Split is one of the oldest Croatian cities and the center of the Split-Dalmatia County. The city was formed in 7th century around the Roman palace that was built here by the Roman emperor Diocletian in 3rd century. The Ancient Palace forms the nucleus of the city and is full of hidden treasures and picturesque squares and streets.
The Jewish Community of Split is one of the oldest in Europe. The archaeological findings from the nearby Roman Salona prove that the Jews had lived there together with the Romans from at least 2nd or 3rd century. Later on, the citizens of Salona escaped the attacks of the Barbarians and inhabited the Diocletian’s Palace. The Jews came along.
The existing Community was enlarged in 1500 by a great number of Sephardi Jews and in 1700 by the big wave of Ashkenazim. However, there has never been more that 350 members of the Community. Nevertheless, the Jews have often been among the ones who have contributed to the development and the welfare of the city. They were responsible for the first dock and the quarantine of the city harbor, first bookstore, first library, first distillery… They had the same privileges as other citizens and that is way they felt good and safe in Split.
The Jewish ghetto was probably among the latest ones formally established in Europe (1717). The synagogue was built in 1510, after a former one was destroyed in a fire. It is among the only three medieval synagogues in Croatia that has remained active after the Second World War.
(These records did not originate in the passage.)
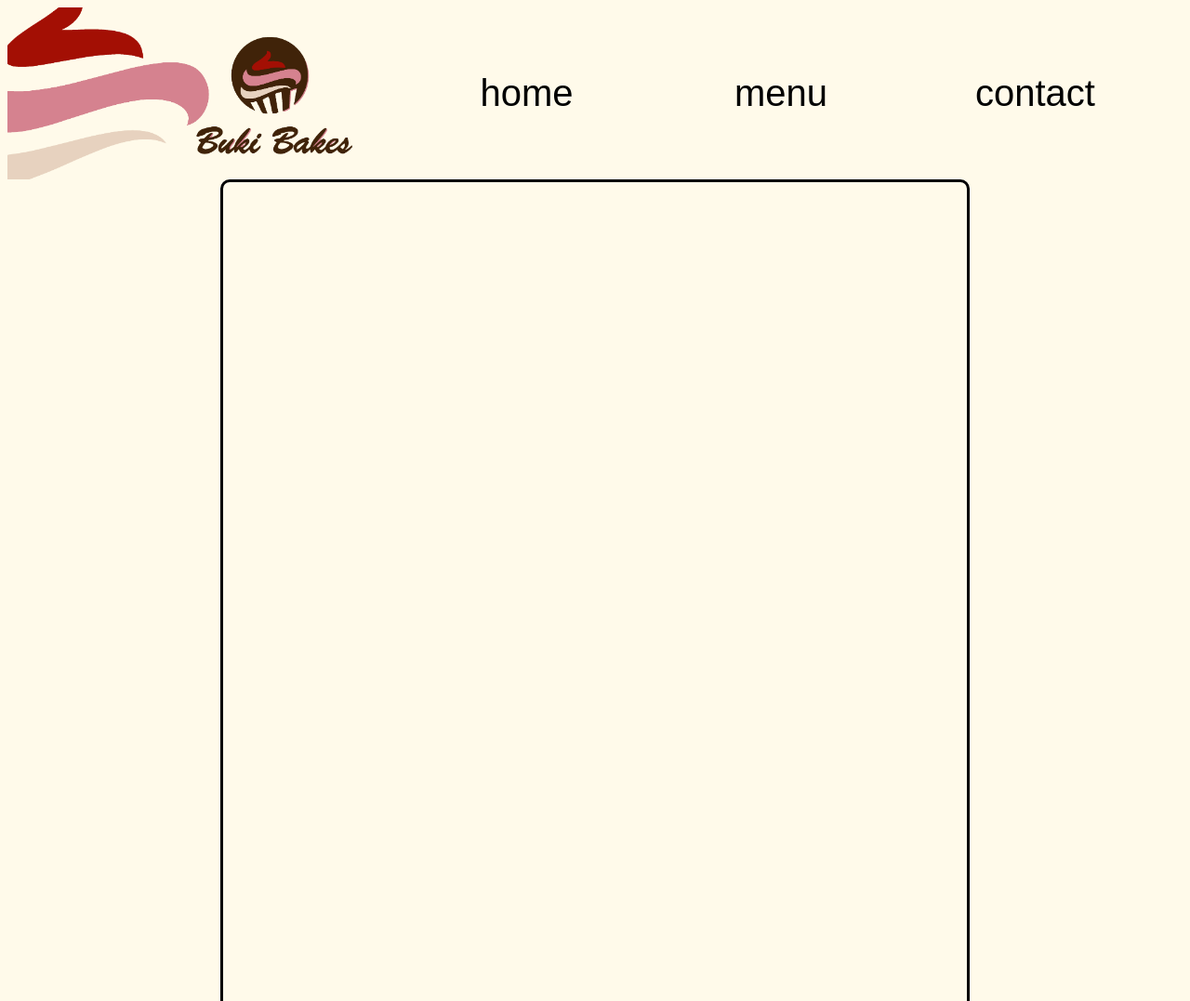
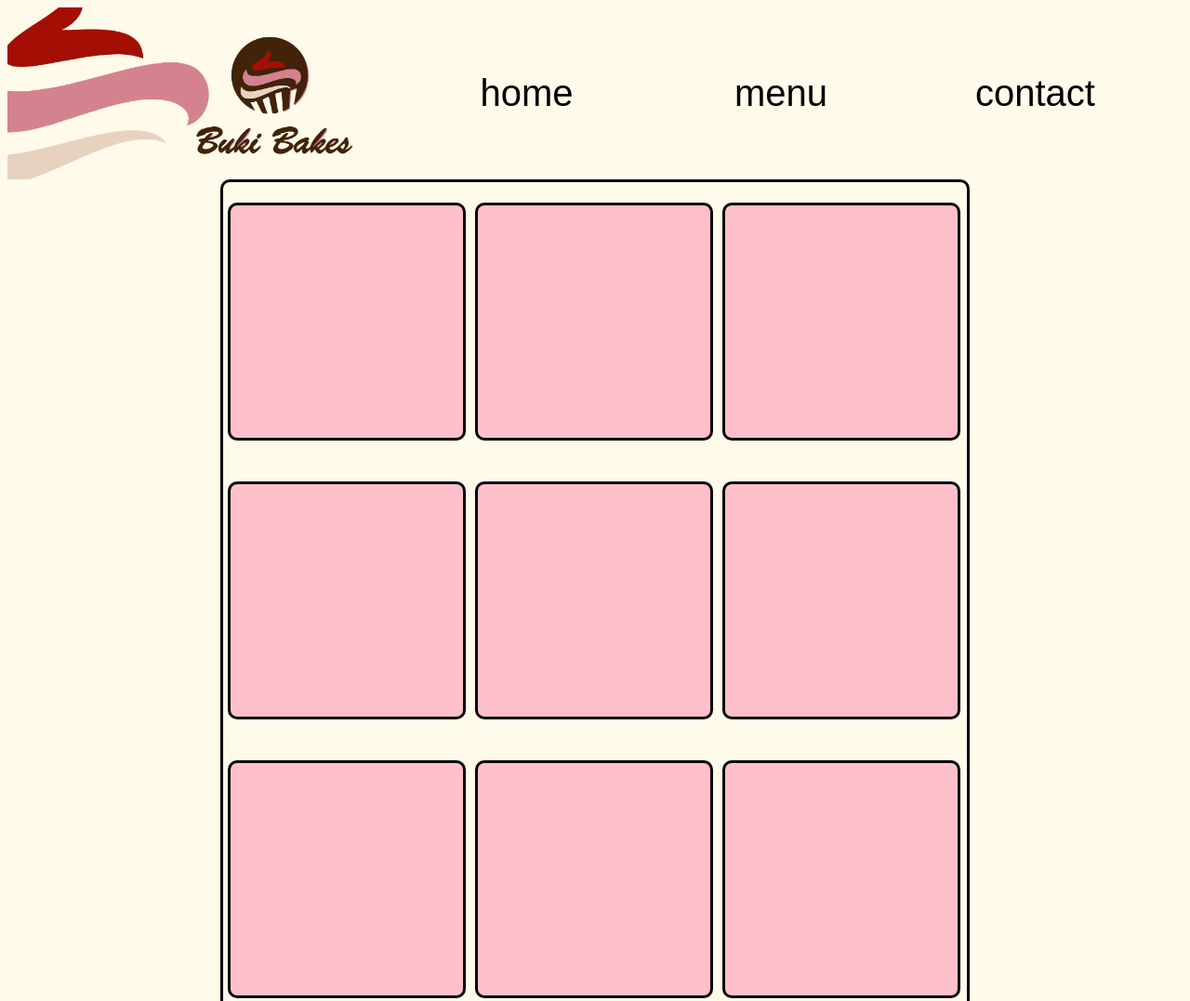
Before and after one commit to demial003/restaurant, a website built with webpack: page src/template.html in a window 1280 px wide. Shown: the top 1077 px of the page at 93% size. Built offline with nearby package versions, Linux system fonts and the light colour scheme.

Commit message:
create menu items

```diff
--- a/src/pages/menu.js
+++ b/src/pages/menu.js
@@ -1,8 +1,20 @@
 const render = () => {
   const container = document.getElementById("content");
+
   const menu = document.createElement("div");
   menu.classList.add("menu");
   container.appendChild(menu);
+
+  const createMenuItem = (name) => {
+    const item = document.createElement("div");
+    item.classList.add("item");
+    item.classList.add(name);
+    menu.appendChild(item);
+  };
+
+  for (let i = 0; i < 9; i++) {
+    createMenuItem("pizza");
+  }
 };
 
 export default render;
--- a/src/styles/style.css
+++ b/src/styles/style.css
@@ -64,11 +64,27 @@ button:hover {
 }
 
 .menu {
-  display: flex;
+  display: grid;
   align-self: center;
-  height: 1000px;
+  grid-template-columns: repeat(3, 266px);
+  grid-template-rows: repeat(3, 300px);
+  justify-items: center;
+  align-items: center;
+  grid-auto-flow: row;
+  height: 900px;
   width: 800px;
   border-radius: 10px;
   border-color: black;
   border-style: solid;
 }
+
+.item {
+  height: 250px;
+  width: 250px;
+  border: solid black;
+  border-radius: 10px;
+}
+
+.pizza {
+  background-color: pink;
+}
```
In 1573 the Jews set up their own cemetery on the slope of Marjan, a hill above the city. After the WW2 they got a parcel at the municipal cemetery but the old cemetery stayed in the possession of the Community and has never been removed. Today it represents a landmark that no Jewish tourist should miss.